About this task> Of the entries below, return exactly those lines that fall between the one containing "self.pages.addWidget(page)" and the one containing "self.storage_row = self.storage_page.storage_row", the two end lines included.

** Opening Data block **

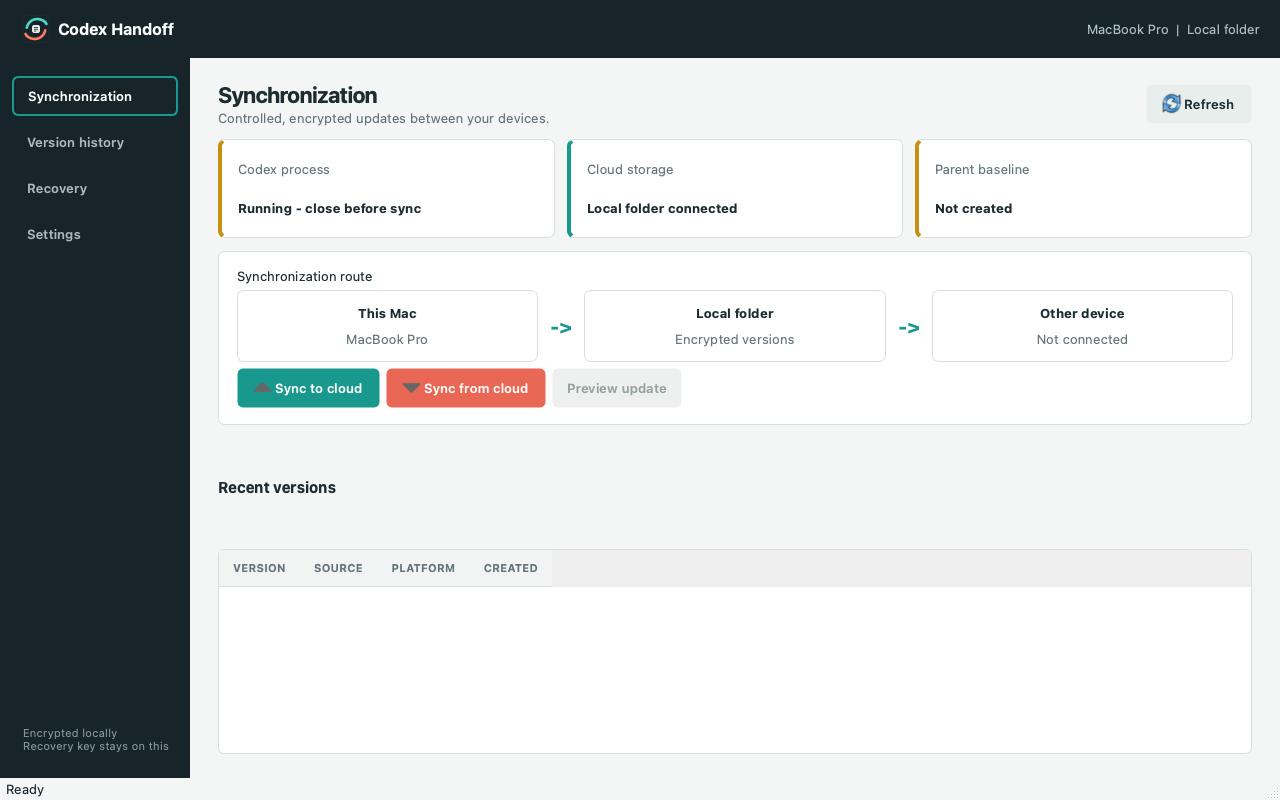
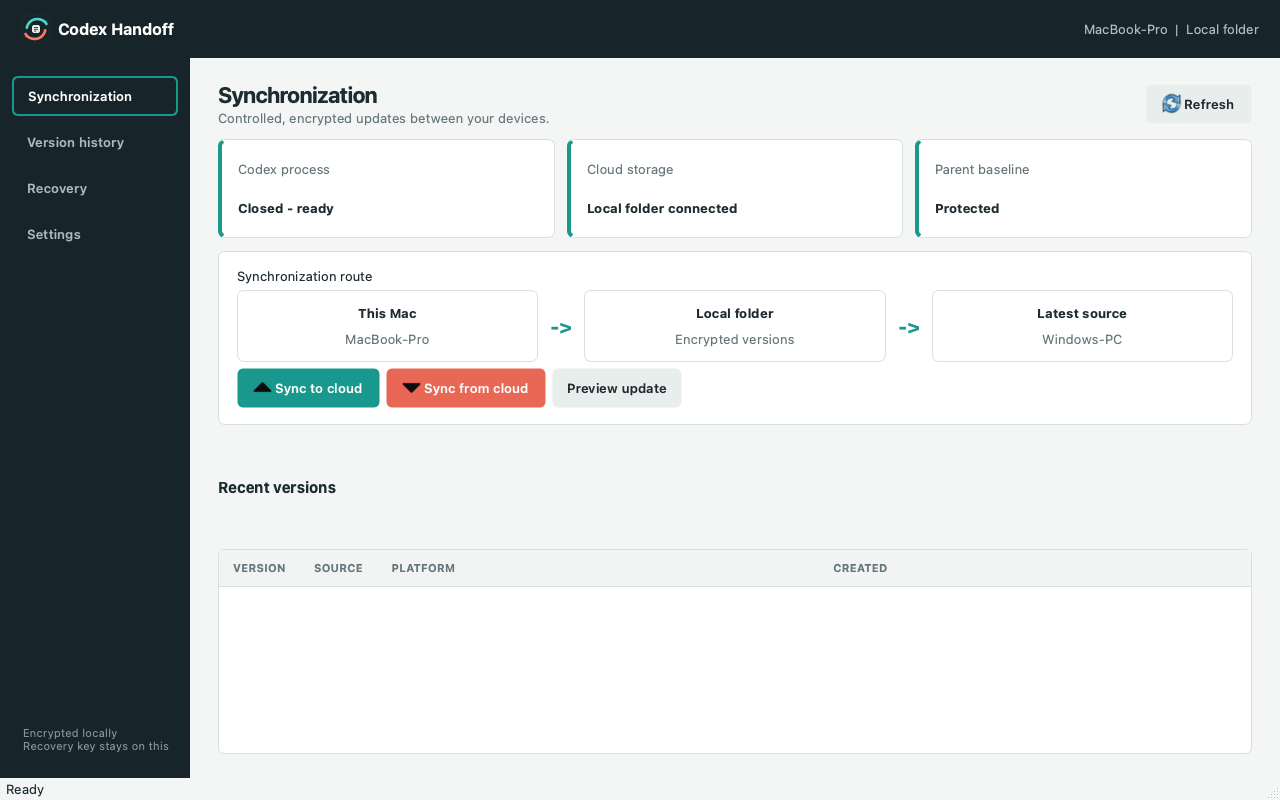
docs: refresh multi-device setup screenshots

diff --git a/src/codex_handoff/gui/setup.py b/src/codex_handoff/gui/setup.py
@@ -163,6 +163,47 @@ class RecoveryPage(QWidget):
         self.recovery_key.setText(selected)
 
 
+class PairingPage(QWidget):
+    def __init__(self, existing: AppConfig | None) -> None:
+        super().__init__()
+        self.mode = QComboBox()
+        self.mode.addItem("Create a new two-device pair", "create_pair")
+        self.mode.addItem("Join an existing pair", "join_pair")
+        if existing:
+            index = self.mode.findData(existing.pair_mode)
+            if index >= 0:
+                self.mode.setCurrentIndex(index)
+        self.explanation = QLabel()
+        self.explanation.setWordWrap(True)
+        self.explanation.setObjectName("reviewSummary")
+        self.mode.currentIndexChanged.connect(self._update_explanation)
+        body = _page_body(
+            "PAIRING",
+            "Connect two computers",
+            "Choose whether this computer starts a pair or joins one that already has a protected baseline.",
+        )
+        form = QFormLayout()
+        form.addRow("Pairing mode", self.mode)
+        body.addLayout(form)
+        body.addSpacing(12)
+        body.addWidget(self.explanation)
+        body.addStretch()
+        self.setLayout(body)
+        self._update_explanation()
+
+    def _update_explanation(self) -> None:
+        if self.mode.currentData() == "join_pair":
+            self.explanation.setText(
+                "Use Join when replacing a Windows laptop, adding a Windows desktop, or moving to a new Mac. "
+                "After setup, the dashboard will initialize this computer from the latest version or the protected baseline."
+            )
+        else:
+            self.explanation.setText(
+                "Create a new pair on the first computer. The second computer uses Join with the same storage and recovery key. "
+                "Supported directions: macOS -> Windows, Windows -> macOS, Windows -> Windows, and macOS -> macOS."
+            )
+
+
 class ReviewPage(QWidget):
     def __init__(self, existing: AppConfig | None) -> None:
         super().__init__()
@@ -196,10 +237,11 @@ class SetupWizard(QDialog):
         self.resize(900, 600)
         self.device_page = DevicePage(self.existing)
         self.storage_page = StoragePage(self.existing)
+        self.pairing_page = PairingPage(self.existing)
         self.recovery_page = RecoveryPage(self.existing)
         self.review_page = ReviewPage(self.existing)
         self.pages = QStackedWidget()
-        for page in (self.device_page, self.storage_page, self.recovery_page, self.review_page):
+        for page in (self.device_page, self.storage_page, self.pairing_page, self.recovery_page, self.review_page):
             self.pages.addWidget(page)
         self.step_labels: list[QLabel] = []
         rail = self._build_rail()
@@ -250,7 +292,7 @@ class SetupWizard(QDialog):
         brand_row.addStretch()
         layout.addLayout(brand_row)
         layout.addSpacing(36)
-        for number, title in enumerate(("This device", "Storage", "Recovery key", "Review"), start=1):
+        for number, title in enumerate(("This device", "Storage", "Pairing", "Recovery key", "Review"), start=1):
             label = QLabel(f"  {number}    {title}")
             label.setFixedHeight(42)
             label.setProperty("step", "pending")
@@ -269,6 +311,7 @@ class SetupWizard(QDialog):
         self.provider = self.storage_page.provider
         self.storage = self.storage_page.storage
         self.secrets = self.storage_page.secrets
+        self.pair_mode = self.pairing_page.mode
         self.recovery_key = self.recovery_page.recovery_key
         self.storage_row = self.storage_page.storage_row
         self.secrets_row = self.storage_page.secrets_row
@@ -280,8 +323,8 @@ class SetupWizard(QDialog):
             label.style().unpolish(label)
             label.style().polish(label)
         self.back_button.setVisible(index > 0)
-        self.continue_button.setText("Finish setup" if index == 3 else "Continue")
-        if index == 3:
+        self.continue_button.setText("Finish setup" if index == 4 else "Continue")
+        if index == 4:
             self._update_review()
 
     def _back(self) -> None:
@@ -292,7 +335,7 @@ class SetupWizard(QDialog):
         if error:
             QMessageBox.warning(self, "Check this step", error)
             return
-        if self.current_step < 3:
+        if self.current_step < 4:
             self._show_step(self.current_step + 1)
         else:
             self._finish()
@@ -308,7 +351,7 @@ class SetupWizard(QDialog):
                 return "Select the Google Desktop OAuth JSON file."
             if self.provider.currentData() == "local" and not self.storage.text().strip():
                 return "Select a local provider folder."
-        elif self.current_step == 2 and not Path(self.recovery_key.text()).expanduser().is_file():
+        elif self.current_step == 3 and not Path(self.recovery_key.text()).expanduser().is_file():
             return "Create or select the recovery key."
         return None
 
@@ -317,6 +360,7 @@ class SetupWizard(QDialog):
             device_id=self.device.text().strip(),
             source_dir=Path(self.source.text()).expanduser(),
             workspace_dir=Path(self.workspace.text()).expanduser(),
+            pair_mode=str(self.pair_mode.currentData()),
             provider=str(self.provider.currentData()),
             local_storage_dir=Path(self.storage.text()).expanduser() if self.provider.currentData() == "local" else None,
             google_client_secrets=Path(self.secrets.text()).expanduser() if self.provider.currentData() == "google_drive" else None,
@@ -332,6 +376,7 @@ class SetupWizard(QDialog):
         provider = "Google Drive" if self.provider.currentData() == "google_drive" else "Local folder"
         self.review_page.summary.setText(
             f"Device: {self.device.text()}\n"
+            f"Pairing: {'Join existing pair' if self.pair_mode.currentData() == 'join_pair' else 'Create new pair'}\n"
             f"Codex data: {self.source.text()}\n"
             f"Storage: {provider}\n"
             f"Recovery key: {self.recovery_key.text()}"

diff --git a/src/codex_handoff/config.py b/src/codex_handoff/config.py
@@ -15,6 +15,7 @@ class AppConfig:
     device_id: str
     source_dir: Path
     workspace_dir: Path
+    pair_mode: str = "create_pair"
     provider: str = "local"
     local_storage_dir: Path | None = None
     google_client_secrets: Path | None = None
@@ -71,6 +72,7 @@ def load_config(path: Path | None = None) -> AppConfig:
         device_id=str(raw["device_id"]),
         source_dir=Path(raw["source_dir"]).expanduser(),
         workspace_dir=Path(raw["workspace_dir"]).expanduser(),
+        pair_mode=str(raw.get("pair_mode", "create_pair")),
         provider=str(raw.get("provider", "local")),
         local_storage_dir=Path(raw["local_storage_dir"]).expanduser() if raw.get("local_storage_dir") else None,
         google_client_secrets=Path(raw["google_client_secrets"]).expanduser() if raw.get("google_client_secrets") else None,
@@ -86,6 +88,8 @@ def load_config(path: Path | None = None) -> AppConfig:
 def validate_config(config: AppConfig) -> None:
     if not config.device_id.strip():
         raise ConfigurationError("Device ID is required")
+    if config.pair_mode not in {"create_pair", "join_pair"}:
+        raise ConfigurationError("Pairing mode must be create_pair or join_pair")
     if not config.source_dir.is_dir():
         raise ConfigurationError(f"Codex state directory not found: {config.source_dir}")
     if config.provider == "local" and config.local_storage_dir is None:

diff --git a/tests/test_setup_wizard.py b/tests/test_setup_wizard.py
@@ -12,6 +12,7 @@ def test_setup_wizard_starts_with_platform_defaults(tmp_path: Path) -> None:
     assert wizard.current_step == 0
     assert wizard.device_page.source.text().endswith(".codex")
     assert wizard.storage_page.provider.currentData() == "google_drive"
+    assert wizard.pairing_page.mode.currentData() == "create_pair"
     assert wizard.review_page.autostart.isChecked()
     assert wizard.review_page.desktop_shortcut.isChecked()
     assert wizard.minimumWidth() >= 840
@@ -27,5 +28,17 @@ def test_local_provider_switches_visible_fields(tmp_path: Path) -> None:
 
     assert wizard.storage_page.local_folder_row.isEnabled()
     assert not wizard.storage_page.oauth_row.isEnabled()
+    wizard.close()
+    assert app is not None
+
+
+def test_setup_wizard_can_join_existing_pair(tmp_path: Path) -> None:
+    app = QApplication.instance() or QApplication([])
+    wizard = SetupWizard(tmp_path / "config.json")
+
+    wizard.pairing_page.mode.setCurrentIndex(1)
+
+    assert wizard.pairing_page.mode.currentData() == "join_pair"
+    assert "replacing" in wizard.pairing_page.explanation.text()
     wizard.close()
     assert app is not None

diff --git a/src/codex_handoff/gui/main_window.py b/src/codex_handoff/gui/main_window.py
@@ -538,7 +538,7 @@ class MainWindow(QMainWindow):
         )
         has_baseline = bool(baseline_id)
         if self.pending_operation is None:
-            self.baseline_button.setEnabled(not has_baseline)
+            self.baseline_button.setEnabled(not has_baseline and self.config.pair_mode == "create_pair")
             self.push_button.setEnabled(can_publish)
             self.restore_baseline_button.setEnabled(has_baseline)
             if requires_initial_sync:

diff --git a/README.md b/README.md
@@ -6,6 +6,19 @@ Codex Handoff is a free, open-source desktop application. It synchronizes select
 
 Codex Handoff is an independent community project and is not affiliated with or endorsed by OpenAI.
 
+## Supported Pairings
+
+One configured synchronization space connects exactly two active computers. The computers may use any supported combination:
+
+| Direction | Example |
+| --- | --- |
+| macOS → Windows | MacBook to a Windows laptop or desktop |
+| Windows → macOS | Windows laptop or desktop back to a Mac |
+| Windows → Windows | Windows laptop to a replacement Windows PC |
+| macOS → macOS | One MacBook to a new MacBook |
+
+The arrows describe the current publish direction; the same pair can synchronize back in the opposite direction. This is multi-platform synchronization for a two-device pair, not a three-way merge service. Before publishing, the active computer must apply the latest version from the other computer.
+
 ## Screenshots
 
 ### Synchronization Dashboard
@@ -91,6 +104,14 @@ Install Codex Handoff on the second computer and configure it with:
 The second device discovers the protected baseline and published versions in the shared application folder. It first downloads and applies the latest version, or restores the protected baseline when no version has been published yet. Until that first initialization succeeds, publishing is disabled so a new computer cannot overwrite the shared state with its empty or unrelated local files.
 
 The encrypted baseline is cached in the application data directory on both devices. It remains available for recovery on either computer even if the cloud connection is temporarily unavailable.
+
+### Pairing flow inside the application
+
+1. On the first computer, choose the Codex directory, storage provider, and recovery key, then create the protected baseline.
+2. On the second or replacement computer, use the same storage, Google account, OAuth JSON, and recovery key. Give it a different device name.
+3. The dashboard detects whether this is a new pair member. If a current version exists, it offers a preview before applying it. If only the baseline exists, it offers **Initialize from baseline**.
+4. The **Sync to cloud** action remains disabled until initialization succeeds. This prevents an empty or unrelated new profile from replacing the pair's state.
+5. After initialization, work on either computer, close Codex, publish, and apply the update on the other computer. Each device keeps its own encrypted local baseline copy.
 
 ### Replace a computer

** Closing Data block **

Your response>
             self.pages.addWidget(page)
         self.step_labels: list[QLabel] = []
         rail = self._build_rail()
@@ -250,7 +292,7 @@ class SetupWizard(QDialog):
         brand_row.addStretch()
         layout.addLayout(brand_row)
         layout.addSpacing(36)
-        for number, title in enumerate(("This device", "Storage", "Recovery key", "Review"), start=1):
+        for number, title in enumerate(("This device", "Storage", "Pairing", "Recovery key", "Review"), start=1):
             label = QLabel(f"  {number}    {title}")
             label.setFixedHeight(42)
             label.setProperty("step", "pending")
@@ -269,6 +311,7 @@ class SetupWizard(QDialog):
         self.provider = self.storage_page.provider
         self.storage = self.storage_page.storage
         self.secrets = self.storage_page.secrets
+        self.pair_mode = self.pairing_page.mode
         self.recovery_key = self.recovery_page.recovery_key
         self.storage_row = self.storage_page.storage_row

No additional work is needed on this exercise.